This year’s exceptionally dry weather, which led to drought being declared across most of the country, will mean the Christmas staple is around half its maximum size.
The lack of water in the summer, the driest on record for the UK, means sprouts have not been able to grow to their full potential, said Richard Mowbray of the UK Brassica Growers Association.
“Normal supermarket specifications are between 18mm to 40mm. This year’s batch will be at the smaller end of that,” he said.
Mr Mowbray said Christmas diners shouldn’t expect any drop in quality from their smaller sprouts, which taste sweeter than their larger counterparts. “They used to be sold as a premium product, as baby sprouts,” he said.
This year’s heatwave and drought saw temperatures hit a new UK high of 40.3C in Coningsby, Lincolnshire, which produces around 60 per cent of the country’s brassicas, the vegetable family to which sprouts belong .
Some 25 per cent of all sprouts in the UK are sold over the Christmas period, although only half of the 750 million sprouts produced a year are eaten, according to the University of Warwick.
The British are Europe’s biggest consumers of sprouts, which have been traced back to Brussels in the 13th century, and were named by the French in the 1700s.
Sub zero temperatures this winter are also making the picking tricky, said Chris Gedney of TH Clements, in Boston, Lincolnshire, which typically harvests 192 million sprouts each year.
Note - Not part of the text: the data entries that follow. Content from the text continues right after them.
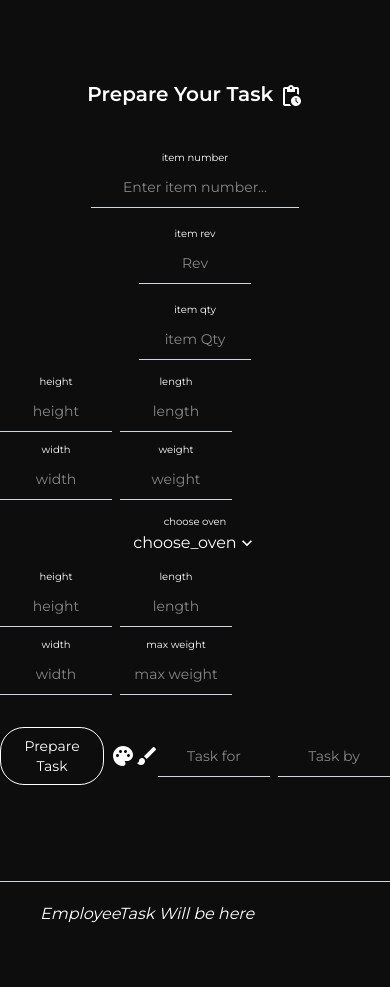
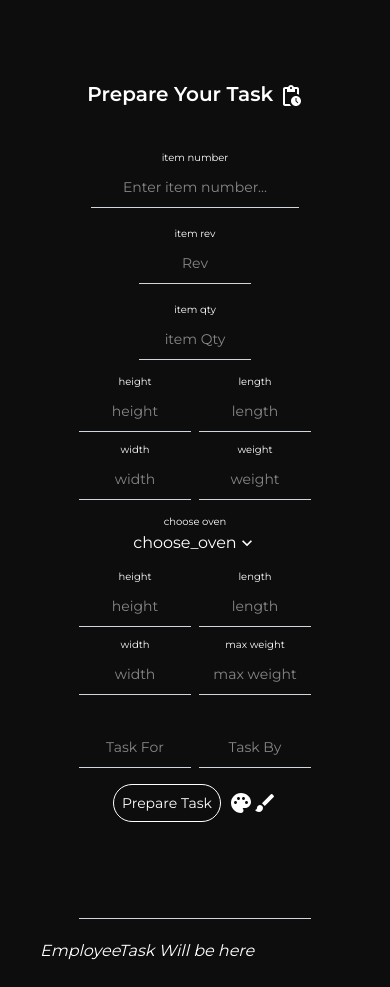
Before and after one commit to George-giorgi/paintingflow, a Next.js app: page /pages/form in a window 390 px wide. Before the commit the page ends 950 px from the top, so only its background shows below. Built offline with nearby package versions, Linux system fonts and the light colour scheme.

Commit message:
change fore responcive minimal from prev comit

```diff
--- a/app/components/Form.tsx
+++ b/app/components/Form.tsx
@@ -292,7 +292,7 @@ export default function FillForm() {
         </div>
         {/* last row */}
 
-        <div className=" flex items-center justify-between !mt-5">
+        <div className=" flex md:flex-row flex-col-reverse items-center justify-between gap-4 !mt-5 ">
           <div className=" flex gap-2 items-center justify-center">
             <button
               className=" transition-all hover:scale-y-95   text-sm text-white bg-transparent border-1 cursor-pointer rounded-3xl p-2 w-fit h-fit "
@@ -311,7 +311,7 @@ export default function FillForm() {
               <input
                 name="task_for"
                 type="text"
-                placeholder="Task for"
+                placeholder="Task For"
                 className=" placeholder:text-sm w-28 px-2 py-2 text-center border-b border-gray-300 focus:outline-none transition-colors duration-150 ease-in-out appearance-none focus:placeholder-opacity-0"
                 value={task_for}
                 onChange={(e) => handleonChange(e)}
@@ -322,7 +322,7 @@ export default function FillForm() {
               <input
                 name="task_by"
                 type="text"
-                placeholder="Task by"
+                placeholder="Task By"
                 className=" placeholder:text-sm w-28 px-2 py-2 text-center border-b border-gray-300 focus:outline-none transition-colors duration-150 ease-in-out appearance-none focus:placeholder-opacity-0"
                 value={task_by}
                 onChange={(e) => handleonChange(e)}
```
"It's challenging. We had the heat wave, and now we have the really low temperatures - the timing could not be worse,” he told the BBC.
Mr Gedney said: "Once it gets below about -3C (27C) it starts to get really challenging for both our operators and machinery."
He praised his hardy workforce, adding: "A lot of our work still needs to be done by hand. There are some tough people out there."
There are expected to be plenty of sprouts to go round however, even if you might need a few more on your plate.
Mr Gedney said: "We're looking at lighter yields and shorter stalks but we're confident people will have Brussels sprouts on their dinner plates this Christmas."
Climate change is expected to bring more heatwaves, and made this year’s drought 20 times more likely, according to a study by scientists at the World Weather Attribution service.
This year’s frost could also make Brussels sprouts sweeter this year, according to researchers at the University of Warwick, which is working on genetic modifications to make the sometimes controversial Christmas dinner vegetable more palatable.
“Sulphur is responsible for the bitter sprout taste. As we age, we lose tastebuds, which can make them more palatable – potentially why adults who hated sprouts as children now embrace them in seasonal dishes,” research fellow Lauren Chappell said. “What’s more, frosty weather converts bitter starches into sugars, leading to sweeter tasting sprouts (hence the logic behind grandparents remarking they ‘won’t eat sprouts until the first frost’).”